The potential risks of Botox (onabotulinumtoxinA) include allergic reaction, headache, bruising (if injections occur while you are taking aspirin or anti-inflammatory medications or if you've had alcohol within the previous week), redness and numbness at the injection site. An allergic reaction can cause itching, rash, wheezing, dizziness or faintness.

There is a slight risk of paralysis of nerves adjacent to the injection site. If you are pregnant, nursing or have a medical condition, make sure you discuss the possible risks with your doctor. Botox is not recommended for pregnant or nursing women.

Other potential side effects include swelling, pain from the injection, bruising and redness where the needle was inserted. More serious but rare side effects can occur if toxin spreads from the injection site, including loss of strength and all-over muscle weakness, double vision, blurred vision and drooping eyelids. However, there have been no serious, confirmed cases of toxin spread when Botox is used as recommended to treat frown lines.

According to the U.S. Food and Drug Administration (FDA), Botox treatments should not be injected more frequently than once every three months, and the lowest effective dose should be used. 
Stuart A. Linder, MD
Plastic Surgery
The serious side effects of Botox Cosmetics include: problems with breathing, swallowing due to weakened muscles, double vision, blurred vision, hoarseness, dysphonia, and drooping eyelids. Other side effects include: itching, rash, wheezing, asthma symptoms, and dizziness. 
Susan Evans
Dermatology
Although Botox has so many positive benefits, both cosmetically and medically, there are also risks associated with it. Botulinum toxin in very large doses can cause botulism, which is a rare and paralyzing illness that most commonly stems from food poisoning. There are cases where a Botox procedure has gone bad because the toxic component was too high or the drug was administered incorrectly. It is very important that only a trained medical doctor, such as a board certified dermatologist or plastic surgeon, handle your Botox injections. It is equally important to use a certified brand such as Botox and not an unknown form of the toxin that may not meet the same quality standards.

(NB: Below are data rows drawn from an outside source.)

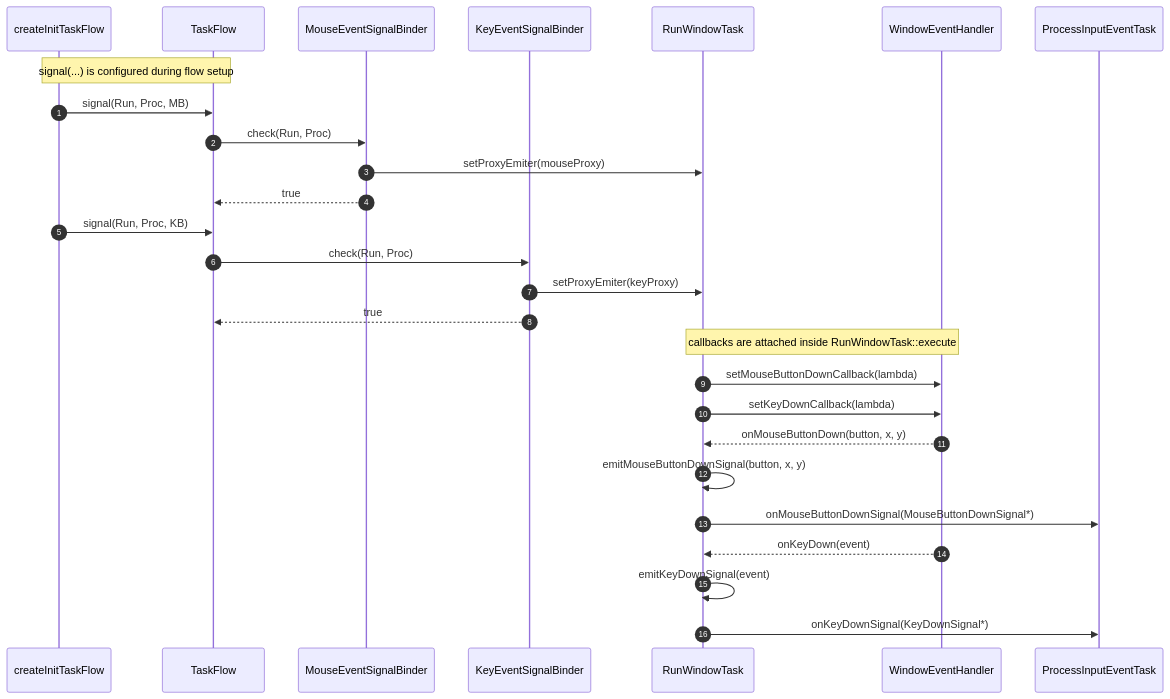
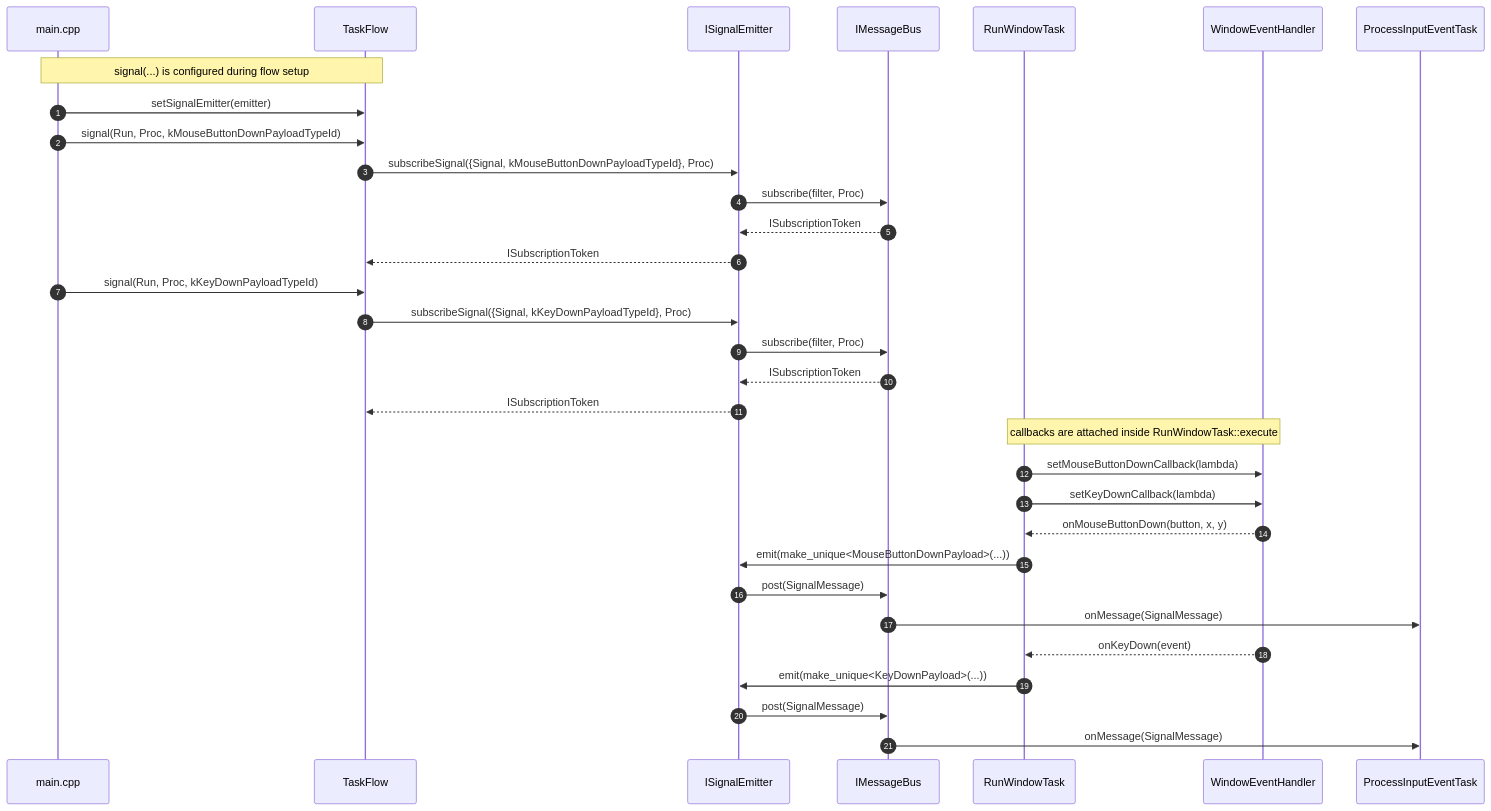
Before and after one commit to vigine-dev/Vigine: the second of 2 diagrams in doc/signals-class-diagram.md, drawn with Mermaid. The commit also changed other lines of this file and 7 other files, not shown here.

````diff
--- a/doc/signals-class-diagram.md
+++ b/doc/signals-class-diagram.md
@@ -90,36 +68,41 @@
 ```mermaid
 sequenceDiagram
 autonumber
 
-participant Main as createInitTaskFlow
+participant Main as main.cpp
 participant TF as TaskFlow
-participant MB as MouseEventSignalBinder
-participant KB as KeyEventSignalBinder
+participant Emitter as ISignalEmitter
+participant Bus as IMessageBus
 participant Run as RunWindowTask
 participant Handler as WindowEventHandler
 participant Proc as ProcessInputEventTask
 
 Note over Main,TF: signal(...) is configured during flow setup
 
-Main->>TF: signal(Run, Proc, MB)
-TF->>MB: check(Run, Proc)
-MB->>Run: setProxyEmiter(mouseProxy)
-MB-->>TF: true
+Main->>TF: setSignalEmitter(emitter)
+Main->>TF: signal(Run, Proc, kMouseButtonDownPayloadTypeId)
+TF->>Emitter: subscribeSignal({Signal, kMouseButtonDownPayloadTypeId}, Proc)
+Emitter->>Bus: subscribe(filter, Proc)
+Bus-->>Emitter: ISubscriptionToken
+Emitter-->>TF: ISubscriptionToken
 
-Main->>TF: signal(Run, Proc, KB)
-TF->>KB: check(Run, Proc)
-KB->>Run: setProxyEmiter(keyProxy)
-KB-->>TF: true
+Main->>TF: signal(Run, Proc, kKeyDownPayloadTypeId)
+TF->>Emitter: subscribeSignal({Signal, kKeyDownPayloadTypeId}, Proc)
+Emitter->>Bus: subscribe(filter, Proc)
+Bus-->>Emitter: ISubscriptionToken
+Emitter-->>TF: ISubscriptionToken
 
 Note over Run,Handler: callbacks are attached inside RunWindowTask::execute
 Run->>Handler: setMouseButtonDownCallback(lambda)
 Run->>Handler: setKeyDownCallback(lambda)
 
 Handler-->>Run: onMouseButtonDown(button, x, y)
-Run->>Run: emitMouseButtonDownSignal(button, x, y)
-Run->>Proc: onMouseButtonDownSignal(MouseButtonDownSignal*)
+Run->>Emitter: emit(make_unique<MouseButtonDownPayload>(...))
+Emitter->>Bus: post(SignalMessage)
+Bus->>Proc: onMessage(SignalMessage)
 
 Handler-->>Run: onKeyDown(event)
-Run->>Run: emitKeyDownSignal(event)
-Run->>Proc: onKeyDownSignal(KeyDownSignal*)
+Run->>Emitter: emit(make_unique<KeyDownPayload>(...))
+Emitter->>Bus: post(SignalMessage)
+Bus->>Proc: onMessage(SignalMessage)
 ```
````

The main cause of concern is the repeated exposure to Botox. The effects of Botox last several weeks but then require repeated treatment in order for the results to continue. As your muscles begin to get trained from the Botox injections, the recurrence of the condition lessens. However, some people become aesthetically addicted to Botox and end up repeating the treatments so often that their faces actually become frozen in appearance. Since the repeated use of Botox does limit your facial animation, it is important to understand the consequences of repeated use of this treatment. This is especially true of actors or anyone who relies on facial expressions for their livelihood.

There are other possible side effects from Botox such as bruising at the injection site, headache, indigestion, and nausea. However, if you are looking to treat a specific condition and you don’t abuse the Botox treatment by overusing it, you may find relief from various cosmetic and medical conditions. Your doctor can help you determine if Botox is a viable option for you.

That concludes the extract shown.